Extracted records
....

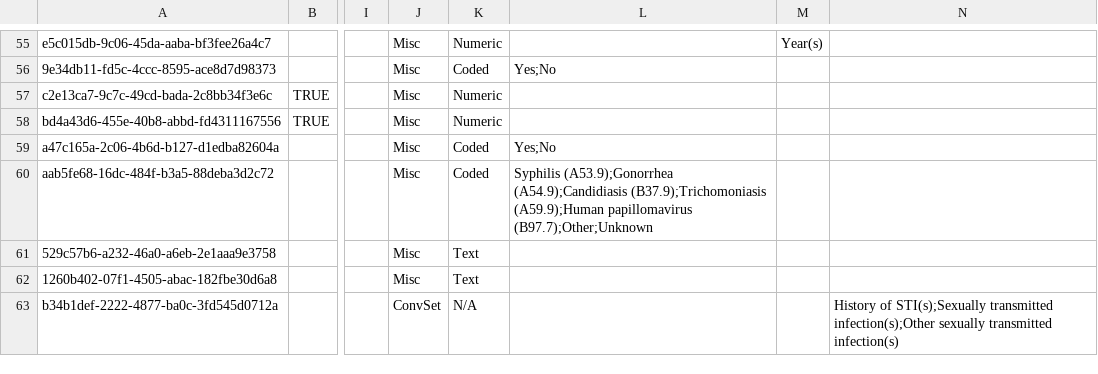
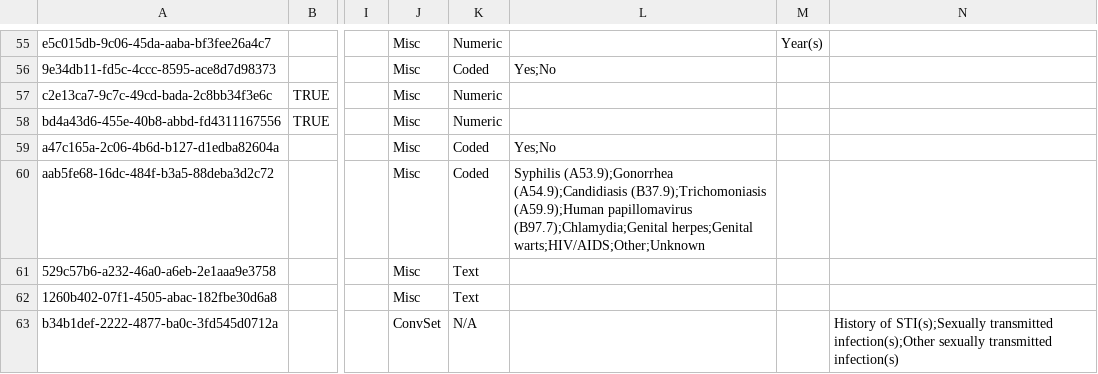
Before and after one commit to mekomsolutions/ozone-distro-cambodia, a CSV file: configs/openmrs/initializer_config/concepts/reproductive_history.csv, drawn as a sheet; only a part is shown, gaps mark what is left out; the diff names each change by its address in the sheet, - before the commit and + after, or states it on an @@ line.

Commit message:
KH-447: Updated translation of STIs in Cervical Cancer Screening form (#290)

```diff
--- a/configs/openmrs/initializer_config/concepts/reproductive_history.csv
+++ b/configs/openmrs/initializer_config/concepts/reproductive_history.csv
-L60: …(A59.9);Human papillomavirus (B97.7);Other;Unknown
+L60: …(A59.9);Human papillomavirus (B97.7);Chlamydia;Genital herpes;Genital warts;HIV/AIDS;Other;Unknown
```
Also changed, not shown: 2 other files.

....

§ EXERCISE
Your answer must be an exact copy of the records, minus any pictures.

§ WRITTEN SOLUTION
Before and after one commit to mekomsolutions/ozone-distro-cambodia, a CSV file: configs/openmrs/initializer_config/concepts/reproductive_history.csv, drawn as a sheet; only a part is shown, gaps mark what is left out; the diff names each change by its address in the sheet, - before the commit and + after, or states it on an @@ line.

Commit message:
KH-447: Updated translation of STIs in Cervical Cancer Screening form (#290)

```diff
--- a/configs/openmrs/initializer_config/concepts/reproductive_history.csv
+++ b/configs/openmrs/initializer_config/concepts/reproductive_history.csv
-L60: …(A59.9);Human papillomavirus (B97.7);Other;Unknown
+L60: …(A59.9);Human papillomavirus (B97.7);Chlamydia;Genital herpes;Genital warts;HIV/AIDS;Other;Unknown
```
Also changed, not shown: 2 other files.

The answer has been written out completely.